“We’ve already seen the County and developers in the Marina cut down and kill hundreds of trees in the marina during the last few years, allegedly so that ‘native trees’ would replace the trees growing along Admiralty Way and in and around residential complexes that were being ‘remodeled,” explained Hanscom. “Besides the fact that the services of these trees are being disrupted – services like providing shade, oxygen and habitat for birds and butterflies – the trees are being treated like they are merely decoration, not part of the life of the ecosystem in the region. And that’s just wrong. Someone needs to speak for the trees, and the community is rising up to do so!”
“Besides, the trees that the County has installed as replacements are not even native trees, so their obviously false rationale falls to pieces,” continued Hanscom.
“There is a war on trees in the Los Angeles region,” stated van de Hoek, President of Ballona Institute and a certified wildlife biologist, with additional training in horticultural science. “As a scientist, it appears to me that logic and facts are not working, so we need to call in ‘The Lorax’ – Dr. Seuss’ lovable character that helped generations of children understand through story and art – why trees are so important.”
“What we have at Mariners Village and the south end of Via Marina – the part of Venice at the very southern tip of the marina peninsula – is quite special, from an ecosystem perspective,” explained van de Hoek.
“This is the only place where the Great Blue Heron nests in the entire Ballona Valley area, and the reason we have year-round resident Great Blue Herons at the Ballona Wetlands and in the nearby lagoons of Venice, the Marina and Playa del Rey, is because of the tallest of the trees in this area, surrounded by other trees that provide nesting materials and appropriate shelter for adult Herons looking to raise their young,” said van de Hoek.
Until the remodel of what was formerly known as Villa Venetia at the western end of Fiji Way, Great Blue Herons also nested there, and citizens of the region fought to preserve that part of the rookery. Now, only Mariners Village has nesting Great Blue Herons. In addition, the trees at Mariners Village, as well as in the adjacent small park, have been used for roosting by Black-crowned Night Herons and for nesting by the Double-crested Cormorants.
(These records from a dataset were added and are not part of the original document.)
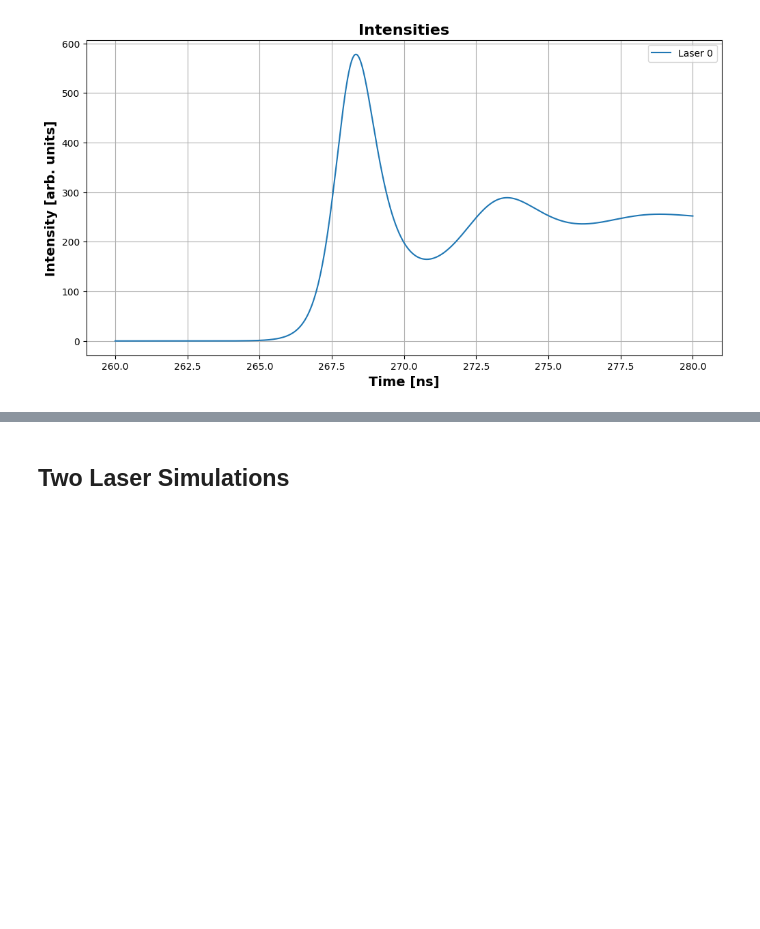
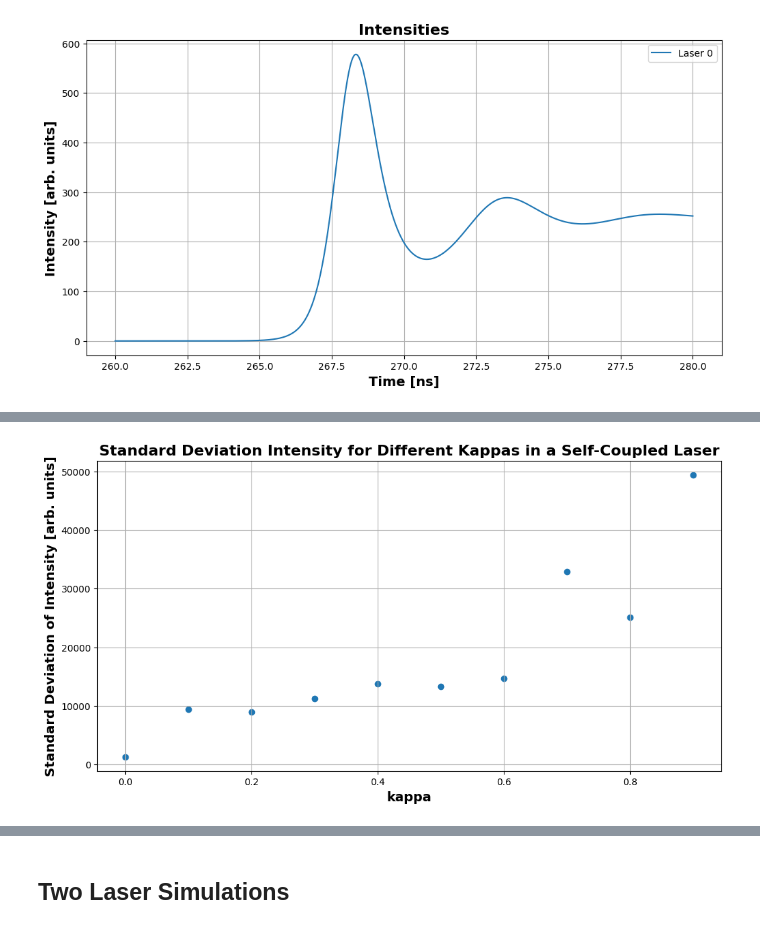
Before and after one commit to godwinduan/lasersim, a Jupyter notebook: MC_SLs_new.ipynb, the cells around one changed output, grey strips where cells are left out. Drawn from its saved outputs; the diff is of its cells as text; code cells hidden in the pictures; blank space fills up the shorter version.

```diff
--- a/MC_SLs_new.ipynb
+++ b/MC_SLs_new.ipynb
@@ -676,0 +758,15 @@ plot_intensities(times, I_ts, 260, 280, filename="1laser_switched_fast_0p1shiftr
+# %%
+# Plot standard deviation vs. kappa curve
+# Used to identify chaos
+plt.figure(figsize=(12, 6))
+plt.scatter(kappa_sweep, stddev_sweep)
+
+plt.xlabel("kappa", fontsize=14, fontweight='bold')
+plt.ylabel("Standard Deviation of Intensity [arb. units]", fontsize=14, fontweight='bold')
+plt.title("Standard Deviation Intensity for Different Kappas in a Self-Coupled Laser",fontsize=16, fontweight='bold')
+plt.grid(True)
+
+plt.savefig("1laser_stddev_vs_kappa.png")
+plt.show()
+# %% [output]
+[figure, added]
```
Also changed, not shown: parts of 14 cells of this notebook.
All three of these bird species have some legal protection that county officials and developers appear to be ignoring.
During the last year, a number of trees at Mariners Village have been cut down to the stumps, and others were trimmed extensively, which van de Hoek says can lead to weakening of the root structure, especially with Italian Stone Pines, which is one of the trees used for nesting by the Great Blue Herons.
Citizens are wondering whether all of this activity is part of a systematic approach to ridding the area of the trees, given that the development plans by lessee Marina Admiralty, which is owned in part by former LA City Councilmember Cindy Miscikowski, includes the killing and elimination of all trees, all greenery, all waterfalls and ponds – part of what has made Mariners Village special since its inception, and what won landscaping awards as a “garden apartment” complex when the Ring brothers (Miscikowski’s late husband, Doug Ring’s father and uncle) first built it.
When tree lovers learned that more than 1,000 trees at Mariners Village were at risk for complete annihilation, a number of them, like van de Hoek, thought about The Lorax – and an effort to catalogue and identify every tree is now underway via “The Lorax Project.”
Additional trees along Via Marina are thought to be part of the continued County public works department’s project that has already killed and eliminated trees along Admiralty Way.
This little-known, but much appreciated “Coastal Forest” in LA is under assault, and the public is asked to step up and speak for the trees.
Donations for legal and outreach efforts are needed and will be greatly appreciated: http://www.gofundme.com/ProtectLAsCoastalForest
For more information or to become involved, write to: [email protected]
Above: Great Blue Heron busy parent with three babies
Photo: Lina Shanklin